Tatum O’Neal was fresh off her Academy Award win for Paper Moon which she made with her father, Ryan O’Neal and Director Peter Bogdonavich. She spoke in the article about her fear in making The Bad News Bears. What she loved most about the experience was working with Walter Matthau. I, of course, wanted to be Amanda. She was tough and feminine and so sophisticated! I mean, she got to sell star maps on the street BY HERSELF.
Jackie Earle Haley, who I discussed in my post on Breaking Away, is also notable as Kelly Leak. He was only 14 when he made the film, but he seemed like the essence of cool. He was also the bad boy, but he had a good heart in the end. In the Daily News article, Haley said he still gets approached by fans because of his part. He also spoke about what it was like to be around Matthau…
“There were actually some times where he’d[Matthau] pop a can of Olympia beer open, like mid-day, and if I was sitting next to him, he’d go, ‘Here, you want a sip?'” says Haley, who was 14 when the movie was filmed. “Just like at the end of the movie. It was hilarious “(Jackie Earle Haley).
Unlike many of today’s comedies, this film was fully scripted. Penned by Bill Lancaster, the son of famous actor Burt Lancaster, there were some wonderful zingers! Some of my favorite lines:
The film didn’t always end the way it does now. They actually filmed an alternate ending with a different outcome to their last game. Stanley Jaffe put it best when he said, “It’s not about winning. It’s about trying. One person wins. But everybody can try and that’s what this picture is to me – everybody trying (Jaffe).”
There’s also a great scene between Matthau and O’Neal where she’s basically trying to get him to hang out with her and he tells her essentially that if he wanted her company, he would’ve looked her up years ago. The scene is completely understated and that only makes it more powerful – that tear going down Buttermaker’s cheek always gets me.

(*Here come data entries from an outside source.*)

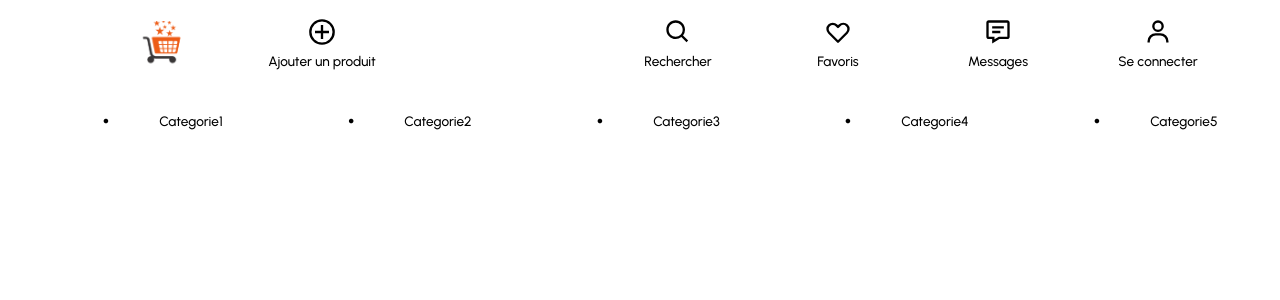
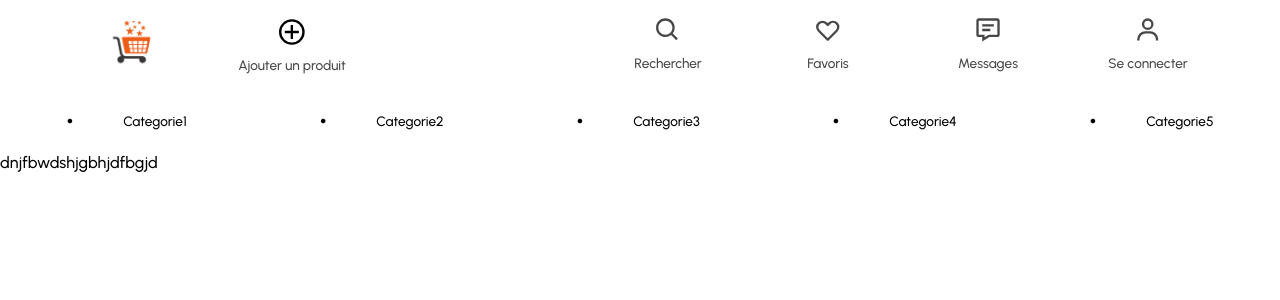
Before and after one commit to kboisseleau/web-market-zone, a React (Create React App) app in the folder react-ui/: page / in a window 1280 px wide. Shown: the top 300 px of the page. Built offline with nearby package versions, Linux system fonts and the light colour scheme.

Commit message:
make router and navbar

```diff
--- a/react-ui/src/App.tsx
+++ b/react-ui/src/App.tsx
@@ -1,9 +1,28 @@
+import {
+  BrowserRouter as Router,
+  Routes,
+  Route,
+  Link
+} from "react-router-dom";
+
+import Navbar from './navbar/Navbar';
+import CategoryBar from './category/CategoryBar';
+import Home from "./view/Home";
+import Favorites from "./view/Favorites";
+
+
 import './App.scss';
 
 function App() {
   return (
-    <div className="App">
-    </div>
+    <Router>
+      <Navbar/>
+      <CategoryBar/>
+      <Routes>
+        <Route path="/" element={<Home />} />
+        <Route path="/favorites" element={<Favorites />} />
+      </Routes>
+    </Router>
   );
 }
 
--- a/react-ui/src/category/CategoryBar.scss
+++ b/react-ui/src/category/CategoryBar.scss
@@ -4,6 +4,7 @@
     display: flex;
     justify-content: space-around;
     list-style: none;
+    padding: 0;
 
     li {
       font-size: 0.85em;
--- a/react-ui/src/index.tsx
+++ b/react-ui/src/index.tsx
@@ -3,17 +3,12 @@ import ReactDOM from 'react-dom/client';
 import './index.scss';
 import App from './App';
 import reportWebVitals from './reportWebVitals';
-import Navbar from './navbar/Navbar';
-import CategoryBar from './category/CategoryBar';
-
 
 const root = ReactDOM.createRoot(
   document.getElementById('root') as HTMLElement
 );
 root.render(
   <React.StrictMode>
-    <Navbar/>
-    <CategoryBar/>
     <App />
   </React.StrictMode>
 );
--- a/react-ui/src/navbar/Navbar.scss
+++ b/react-ui/src/navbar/Navbar.scss
@@ -18,6 +18,7 @@ $desktop-screen: 1024px;
     align-items: center;
     justify-content: space-around;
     height: 55px;
+    padding: 0;
     #left-navbar {
       display: flex;
       height: 51px;
@@ -40,6 +41,10 @@ $desktop-screen: 1024px;
       }
       a {
         text-decoration: none;
+        color: #474747;
+        svg {
+          width: 100%;
+        }
       }
     }
     #home-logo {
--- a/react-ui/src/navbar/Navbar.tsx
+++ b/react-ui/src/navbar/Navbar.tsx
@@ -1,5 +1,4 @@
 import {
-  BrowserRouter as Router,
   Routes,
   Route,
   Link
@@ -14,8 +13,7 @@ import './Navbar.scss';
 function Navbar() {
   const sizeIcon = "1.75em"
   return (
-    <Router>
-    <div>
+    <>
       <nav>
         <ul id="navbar">
           <div id="left-navbar">
@@ -25,46 +23,42 @@ function Navbar() {
               </Link>
             </li>
             <li>
+              <Link to="/add-product">
                 <GrAddCircle className="vertical-align-icon" size={sizeIcon} />
                 <p className="text-icon">Ajouter un produit</p>
+              </Link>
             </li>
           </div>
 
           <div id="right-navbar">
             <li>
+              <Link to="/search">
                 <BiSearch className="vertical-align-icon" size={sizeIcon} />
                 <p className="text-icon">Rechercher</p>
+              </Link>
             </li>
             <li>
+              <Link to="/favorites">
                 <HiOutlineHeart className="vertical-align-icon" size={sizeIcon} />
                 <p className="text-icon">Favoris</p>
+              </Link>
             </li>
             <li>
+              <Link to="/messages">
                 <BiMessageDetail className="vertical-align-icon" size={sizeIcon} />
                 <p className="text-icon">Messages</p>
+              </Link>
             </li>
             <li>
+              <Link to="/login">
                 <BiUser className="vertical-align-icon" size={sizeIcon} />
                 <p className="text-icon">Se connecter</p>
+              </Link>
             </li>
           </div>
-
         </ul>
       </nav>
-
-      <Routes>
-{/*         <Route path="/about">
-          <About />
-        </Route>
-        <Route path="/users">
-          <Users />
-        </Route>
-        <Route path="/">
-          <Home />
-        </Route> */}
-      </Routes>
-    </div>
-  </Router>
+    </>
   );
 }
 
--- /dev/null
+++ b/react-ui/src/view/Favorites.tsx
@@ -0,0 +1,9 @@
+function Favorites() {
+  return (
+    <div>
+      fav
+    </div>
+  );
+}
+
+export default Favorites;
--- /dev/null
+++ b/react-ui/src/view/Home.tsx
@@ -0,0 +1,9 @@
+function Home() {
+  return (
+    <div>
+      dnjfbwdshjgbhjdfbgjd
+    </div>
+  );
+}
+
+export default Home;
```
Lines whose indentation alone changed are shown as unchanged.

THE FILM CELEBRATES OUR DIFFERENCES
That’s what I think I related to the most as a kid. All of the players on the team had their own quirks that made them different. They were the underdogs and you couldn’t help rooting for them. This is still a lesson that needs to be taught, especially to young people.

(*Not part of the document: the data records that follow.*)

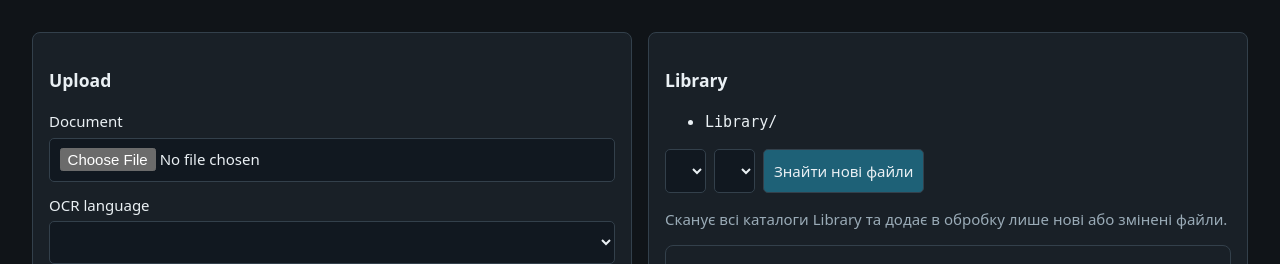
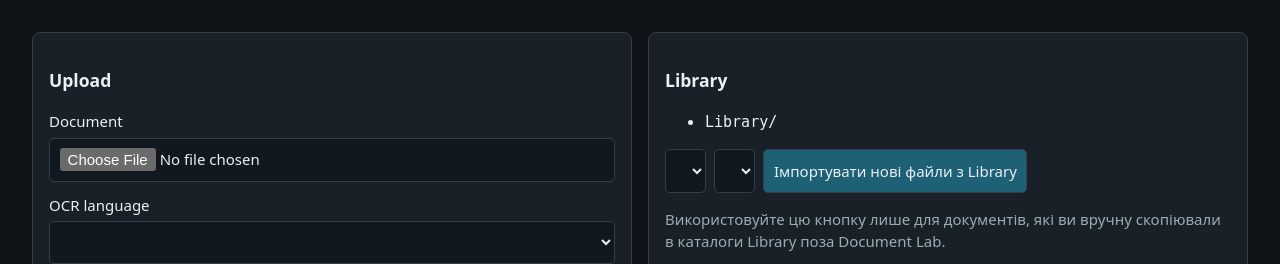
Before and after one commit to olshevskyi83/document-lab, a FastAPI app: template app/templates/index.html in a window 1280 px wide. Shown: the part 63-327 px from the top of the page. Run offline with FastAPI, Linux system fonts and the light colour scheme; the template is opened without the code that fills it, so the values that code supplies are empty; parts of the project's set-up code (start-up, migrations or seed data) failed here and were passed over.

Commit message:
Clarify Library import scan UX

```diff
--- a/app/main.py
+++ b/app/main.py
@@ -18,6 +18,7 @@ from app.models import DocumentType, TaskStatus
 from app.services.document_worker import Worker
 from app.services.dependencies import dependency_versions
 from app.services.intake import (
+    LibraryScanResult,
     enqueue_document,
     enqueue_new_library_documents,
     place_approved_upload,
@@ -68,6 +69,15 @@ app.mount("/static", StaticFiles(directory=BASE_DIR / "static"), name="static")
 def redirect(message: str = "", error: str = "") -> RedirectResponse:
     query = f"?{urlencode({'message': message})}" if message else f"?{urlencode({'error': error})}" if error else ""
     return RedirectResponse(f"/{query}", status_code=303)
+
+
+def library_scan_message(result: LibraryScanResult) -> str:
+    if result.new > 0:
+        message = f"Імпортовано нових файлів: {result.new}"
+        return f"{message}. Помилок імпорту: {result.failed}" if result.failed else message
+    if result.failed == 0:
+        return "Нових файлів у Library не знайдено."
+    return f"Нових файлів не імпортовано. Помилок імпорту: {result.failed}"
 
 
 @app.get("/health")
@@ -135,9 +145,13 @@ def scan_library(ocr_languages: str = Form("auto"), content_type: str = Form("au
         content_type=content_type,
         ocr_languages=ocr_languages,
     )
-    return redirect(
-        message=f"Library scan: {result.new} new, {result.already_known} already known, {result.failed} failed"
+    logging.getLogger(__name__).info(
+        "Library import scan: new=%s skipped_known=%s failed=%s",
+        result.new,
+        result.already_known,
+        result.failed,
     )
+    return redirect(message=library_scan_message(result))
 
 
 @app.post("/library/catalogs")
--- a/app/templates/index.html
+++ b/app/templates/index.html
@@ -23,9 +23,9 @@
     <form action="/library/scan" method="post" class="inline">
       <select name="ocr_languages">{% for key in ocr_options %}<option value="{{ key }}">{{ key }}</option>{% endfor %}</select>
       <select name="content_type">{% for item in document_types %}<option value="{{ item.value }}">{{ item.value }}</option>{% endfor %}</select>
-      <button>Знайти нові файли</button>
+      <button>Імпортувати нові файли з Library</button>
     </form>
-    <p class="muted">Сканує всі каталоги Library та додає в обробку лише нові або змінені файли.</p>
+    <p class="muted">Використовуйте цю кнопку лише для документів, які ви вручну скопіювали в каталоги Library поза Document Lab.</p>
     <details><summary>Manage catalogs</summary>
       <form action="/library/catalogs" method="post" class="inline"><input name="path" placeholder="Biology/Mycology" required><button>Create</button></form>
       <form action="/library/catalogs/rename" method="post" class="inline"><input name="path" placeholder="Existing/path" required><input name="new_name" placeholder="New name" required><button>Rename</button></form>
```
Also changed, not shown: tests/test_scan.py (+60 -1 lines), README.md.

Doesn’t Charlie Matthau look EXACTLY like his father now??
One of the other supporting actors, who played Ogilvie, was also known for his roles in Martin Scorsese’s Alice Doesn’t Live Here Anymore and Woody Allen’s Love and Death. He has since stopped acting, but if you know those other films, you know he was talented!
The film was a major critical and box office success and it’s one of my personal favorites. It certainly shaped who I was as a young person. Now, as an adult, I think I love it even more – the messages, the characters, the humor! If you haven’t seen it, you’re in for a treat – and I swear, you don’t even have to like baseball!
Vintage trailer below: